Happy 2014! I hope you enjoyed the winter holidays. The culmination of the old year and the commencement of the new one provide us with the opportunity to reflect upon 2013’s goals and establish new directions for 2014. It’s a time for a new beginning and a time of renewed hope.
On January 20, 2014, we will observe the birthday of an American leader who devoted his individual talents not for profit or social status but for the advancement of society.
Martin Luther King, Jr. is remembered for championing the causes of the disadvantaged. However, I believe Dr. King influenced the more prosperous members of society just as significantly. His crusade was to inform the “strong” links that their individual strength meant little if other links were close to collapsing: “Injustice anywhere is a threat to justice everywhere.” Those words reflect Dr. King’s belief in the “chain” of society. Thus, he believed that because we are all connected, a person’s ultimate achievement was to contribute to one’s community, to needs of others than one’s own.: “An individual has not started living until he can rise above the narrow confines of his individualistic concerns to the broader concerns of all humanity.” This idea has gone in and out of fashion with popular culture, but its truth continues to inspire serious individuals of all ages and settings.
When I immigrated to America more than 40 years ago, this country was embroiled in very serious domestic and international struggles. The very first course I took in college, “The American Government,” discussed the astonishing range of new issues, events, problems which developed in the late 60’s and the early 70’s: the Vietnam War, the Civil Rights Movement, the Great Society, campus protests, the urban riots, the racial polarization, and the assassination of Martin Luther King in April, 1968. Many of the recent popular social-political ideas were just gaining experience, and prophetic men like Dr. Martin Luther King paid this price with their lives
The “Koreatown” in Los Angeles emerged on the Olympic Blvd. in the early 70’s. By the time I became an English teacher at Los Angeles High School and subsequently a teacher at Hobart Blvd. Elementary School right in the heart of Koreatown in the mid 70’s, Koreatown was growing conspicuously along the Olympic Blvd.
Since that time, Koreatown has thrived. However, despite its prosperity, the Korean-American community still has a long way to go to become a more integral part of American society. We have to still work on changing the outdated, old world model of thinking. The Korean-American community is not an island, but an indivisible part of our own members but also its ties with other communities. Let us commit to the betterment of all others in society

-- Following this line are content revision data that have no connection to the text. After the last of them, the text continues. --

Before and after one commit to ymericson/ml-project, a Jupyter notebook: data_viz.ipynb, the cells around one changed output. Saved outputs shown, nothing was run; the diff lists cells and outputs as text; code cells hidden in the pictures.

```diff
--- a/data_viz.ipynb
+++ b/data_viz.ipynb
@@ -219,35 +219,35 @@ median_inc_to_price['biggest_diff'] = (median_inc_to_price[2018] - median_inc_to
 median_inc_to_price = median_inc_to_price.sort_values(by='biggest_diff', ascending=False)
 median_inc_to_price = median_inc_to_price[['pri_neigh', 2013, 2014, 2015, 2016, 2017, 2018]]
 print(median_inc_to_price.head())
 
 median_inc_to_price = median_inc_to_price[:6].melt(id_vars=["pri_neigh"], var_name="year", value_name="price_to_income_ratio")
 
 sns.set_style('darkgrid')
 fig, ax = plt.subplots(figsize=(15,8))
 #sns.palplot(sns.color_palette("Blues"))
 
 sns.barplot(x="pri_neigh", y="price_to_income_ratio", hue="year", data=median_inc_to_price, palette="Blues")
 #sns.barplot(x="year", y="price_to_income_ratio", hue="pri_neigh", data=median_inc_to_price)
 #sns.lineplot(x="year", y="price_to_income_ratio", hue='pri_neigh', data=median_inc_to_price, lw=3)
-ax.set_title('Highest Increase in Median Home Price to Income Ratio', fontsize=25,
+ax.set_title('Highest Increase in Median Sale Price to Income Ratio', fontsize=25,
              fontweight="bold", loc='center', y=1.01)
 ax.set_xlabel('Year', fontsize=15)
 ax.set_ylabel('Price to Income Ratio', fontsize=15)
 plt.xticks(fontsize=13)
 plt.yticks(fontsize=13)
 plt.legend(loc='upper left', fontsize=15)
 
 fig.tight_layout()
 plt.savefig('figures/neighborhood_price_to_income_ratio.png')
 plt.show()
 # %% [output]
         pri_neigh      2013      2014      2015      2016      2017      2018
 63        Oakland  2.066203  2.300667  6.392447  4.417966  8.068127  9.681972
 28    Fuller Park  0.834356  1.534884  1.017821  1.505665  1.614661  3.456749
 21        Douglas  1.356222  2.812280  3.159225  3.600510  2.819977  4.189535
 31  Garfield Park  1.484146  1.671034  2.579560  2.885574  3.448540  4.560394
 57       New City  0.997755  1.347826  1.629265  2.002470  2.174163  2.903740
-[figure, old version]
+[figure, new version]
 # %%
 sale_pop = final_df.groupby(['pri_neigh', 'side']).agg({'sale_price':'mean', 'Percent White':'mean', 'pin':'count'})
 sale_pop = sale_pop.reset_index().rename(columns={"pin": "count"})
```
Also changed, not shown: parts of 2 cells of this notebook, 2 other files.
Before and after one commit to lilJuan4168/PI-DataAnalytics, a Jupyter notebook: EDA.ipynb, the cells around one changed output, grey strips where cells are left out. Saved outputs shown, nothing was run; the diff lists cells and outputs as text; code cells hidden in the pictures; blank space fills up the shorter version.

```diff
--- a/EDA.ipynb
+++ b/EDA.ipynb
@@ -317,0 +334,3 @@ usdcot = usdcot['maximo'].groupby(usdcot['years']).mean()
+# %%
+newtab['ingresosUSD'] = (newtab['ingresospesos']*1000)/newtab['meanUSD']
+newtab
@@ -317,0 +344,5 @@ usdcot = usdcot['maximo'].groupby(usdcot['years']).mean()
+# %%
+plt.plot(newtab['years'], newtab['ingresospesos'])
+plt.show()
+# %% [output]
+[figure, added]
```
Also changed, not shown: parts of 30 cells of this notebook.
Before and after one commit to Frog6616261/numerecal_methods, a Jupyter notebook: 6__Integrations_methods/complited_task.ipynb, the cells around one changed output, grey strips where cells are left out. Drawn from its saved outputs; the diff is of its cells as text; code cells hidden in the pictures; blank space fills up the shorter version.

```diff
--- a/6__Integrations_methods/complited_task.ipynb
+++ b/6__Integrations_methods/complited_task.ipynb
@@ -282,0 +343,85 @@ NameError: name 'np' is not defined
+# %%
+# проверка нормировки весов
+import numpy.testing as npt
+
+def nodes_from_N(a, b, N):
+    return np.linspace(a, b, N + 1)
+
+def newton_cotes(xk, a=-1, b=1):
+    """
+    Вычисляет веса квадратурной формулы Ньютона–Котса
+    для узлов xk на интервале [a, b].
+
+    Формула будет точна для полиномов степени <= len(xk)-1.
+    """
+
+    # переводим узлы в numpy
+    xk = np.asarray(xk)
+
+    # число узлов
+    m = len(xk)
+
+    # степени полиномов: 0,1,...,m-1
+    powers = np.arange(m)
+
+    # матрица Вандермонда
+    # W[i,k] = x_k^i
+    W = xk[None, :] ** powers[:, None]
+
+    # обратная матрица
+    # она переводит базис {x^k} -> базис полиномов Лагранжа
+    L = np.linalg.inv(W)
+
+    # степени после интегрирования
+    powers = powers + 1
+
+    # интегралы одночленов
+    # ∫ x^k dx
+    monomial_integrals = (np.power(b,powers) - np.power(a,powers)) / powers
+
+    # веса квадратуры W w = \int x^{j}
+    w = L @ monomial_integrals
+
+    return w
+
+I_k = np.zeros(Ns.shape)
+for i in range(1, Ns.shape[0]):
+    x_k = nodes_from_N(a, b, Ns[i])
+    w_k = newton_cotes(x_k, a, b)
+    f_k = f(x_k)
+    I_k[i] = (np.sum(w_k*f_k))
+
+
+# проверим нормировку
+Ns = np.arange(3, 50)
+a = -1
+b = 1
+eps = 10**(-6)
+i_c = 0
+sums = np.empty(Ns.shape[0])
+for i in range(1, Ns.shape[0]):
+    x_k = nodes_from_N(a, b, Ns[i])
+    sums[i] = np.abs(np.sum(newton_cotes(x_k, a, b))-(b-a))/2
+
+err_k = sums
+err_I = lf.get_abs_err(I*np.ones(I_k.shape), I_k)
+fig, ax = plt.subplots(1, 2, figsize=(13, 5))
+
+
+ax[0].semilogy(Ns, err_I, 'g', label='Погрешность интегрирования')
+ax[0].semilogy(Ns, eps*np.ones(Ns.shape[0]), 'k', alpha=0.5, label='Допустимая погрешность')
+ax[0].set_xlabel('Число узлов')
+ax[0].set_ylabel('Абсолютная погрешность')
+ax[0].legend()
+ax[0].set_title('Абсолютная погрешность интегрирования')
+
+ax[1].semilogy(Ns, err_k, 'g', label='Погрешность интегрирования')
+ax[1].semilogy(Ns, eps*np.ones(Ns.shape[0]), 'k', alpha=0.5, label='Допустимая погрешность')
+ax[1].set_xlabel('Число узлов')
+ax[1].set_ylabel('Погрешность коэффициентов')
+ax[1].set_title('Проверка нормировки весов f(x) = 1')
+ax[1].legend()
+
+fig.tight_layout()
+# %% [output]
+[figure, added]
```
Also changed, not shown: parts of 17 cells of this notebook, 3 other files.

Because we Korean-Americans appreciate the international advantages of a diverse city like Los Angeles, we must mirror these new, diverse models of thinking in our actions. That means we must update our insular attitudes of “us” and “them” and work to make our families, schools, and business meccas for all Americans, not just Korean-Americans. The “links” of the Korean-American community are plenty strong; what Dr. Martin Luther King would say is that we must extend and strengthen our “links” to other American communities. Let us commit to the betterment of all others in society
<수지 오 교육학박사. 교육컨설턴트